Carnival dancer Lane Bellamy finds herself stranded in a southern town ruled by corrupt political boss Titus Semple. Lane becomes romantically involved with sheriff Fielding Carlisle, a ... See full summary »
Convicted murderess Valerie Carns (Ann Blyth) is being transported to Norwich to be executed when a flood strands her and her guards at a convent hospital. Nurse Sister Mary (Claudette ... See full summary »
Judge Cass Timberlane marries a girl from the wrong side of the tracks, Virginia Marshland. A baby is stillborn and she turns more and more to attorney friend of of Cass' Brad Criley. While... See full summary »
Movie star Collier Laing is recalled to active duty with the Army Criminal Investigation Division. His mission: to sweep debutante Marita Connell off her feet and flush out her former ... See full summary »
This film received its initial television presentation in Philadelphia Sunday 2 June 1957 on WFIL (Channel 6); in New York City it was first telecast 2 January 1958 on WCBS (Channel 2), and on the West Coast, it first aired in San Francisco 1 October 1958 on KGO (Channel 7), followed by Los Angeles 26 December 1958 on KTTV (Channel 11). See more »
This 1947 boxing flick, seems to have been an attempt by MGM to save the career of their former top box-office attraction, Mickey Rooney, by toughening up his image. Had the script been better, and the direction more interesting, they could well have succeeded.
The 27 year old Rooney couldn't play kids any more, and so MGM cast him as a young man literally fighting his way out of the slums by becoming a boxer. And he's very convincing in the role. He was always a sensitive performer, but this time he displays a maturity and a restraint that is remarkable.
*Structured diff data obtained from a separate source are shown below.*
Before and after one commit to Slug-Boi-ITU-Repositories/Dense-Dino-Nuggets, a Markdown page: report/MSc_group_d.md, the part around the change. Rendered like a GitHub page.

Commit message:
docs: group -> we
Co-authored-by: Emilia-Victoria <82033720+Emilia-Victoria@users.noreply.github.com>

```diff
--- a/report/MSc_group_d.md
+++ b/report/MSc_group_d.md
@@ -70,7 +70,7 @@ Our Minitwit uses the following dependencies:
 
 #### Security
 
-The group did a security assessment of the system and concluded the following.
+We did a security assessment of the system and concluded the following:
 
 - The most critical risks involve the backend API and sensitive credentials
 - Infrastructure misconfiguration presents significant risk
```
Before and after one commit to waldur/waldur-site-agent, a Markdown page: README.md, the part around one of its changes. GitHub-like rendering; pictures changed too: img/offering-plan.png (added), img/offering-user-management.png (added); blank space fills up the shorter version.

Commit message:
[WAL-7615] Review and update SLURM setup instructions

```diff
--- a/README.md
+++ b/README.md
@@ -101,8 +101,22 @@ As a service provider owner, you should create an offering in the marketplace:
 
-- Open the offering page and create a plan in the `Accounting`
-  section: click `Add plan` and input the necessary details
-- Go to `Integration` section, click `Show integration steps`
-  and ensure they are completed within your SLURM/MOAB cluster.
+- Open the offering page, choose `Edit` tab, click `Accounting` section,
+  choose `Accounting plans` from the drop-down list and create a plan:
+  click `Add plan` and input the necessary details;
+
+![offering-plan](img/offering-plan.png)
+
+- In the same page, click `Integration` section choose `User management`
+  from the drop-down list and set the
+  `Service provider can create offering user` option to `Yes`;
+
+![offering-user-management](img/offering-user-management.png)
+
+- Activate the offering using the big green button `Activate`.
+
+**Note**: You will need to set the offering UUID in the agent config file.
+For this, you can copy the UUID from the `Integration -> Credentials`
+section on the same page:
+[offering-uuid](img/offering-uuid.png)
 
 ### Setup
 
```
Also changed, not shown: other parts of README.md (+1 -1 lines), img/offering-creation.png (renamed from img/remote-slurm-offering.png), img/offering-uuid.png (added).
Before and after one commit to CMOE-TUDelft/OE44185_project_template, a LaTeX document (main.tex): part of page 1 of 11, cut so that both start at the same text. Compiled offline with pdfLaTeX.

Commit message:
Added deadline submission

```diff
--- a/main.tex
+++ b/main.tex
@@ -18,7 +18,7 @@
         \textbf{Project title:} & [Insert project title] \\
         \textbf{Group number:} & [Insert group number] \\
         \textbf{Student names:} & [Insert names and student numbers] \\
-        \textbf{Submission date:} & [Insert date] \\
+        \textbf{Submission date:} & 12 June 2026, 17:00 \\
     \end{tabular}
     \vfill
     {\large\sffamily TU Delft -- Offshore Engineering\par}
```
He is really listening and giving his all to his fellow actors, and so to the audience.
And he has some great actors to work with. The entire cast is very strong, but special mention should be made of the excellent Brian Donlevy, and, most especially the brilliant James Dunn. Playing Rooney's washed-out Vaudevillian father, Dunn is truly unforgettable - making the character both immensely likeable and totally loathsome.
Apart from the performances we also get some very nicely filmed, and exciting, boxing sequences. On the downside, the script is rather ordinary, the ending a bit sappy, and the direction unimaginative. But the film is well worth seeing for Rooney and Dunn at their best!
17 of 17 people found this review helpful.
Was this review helpful to you?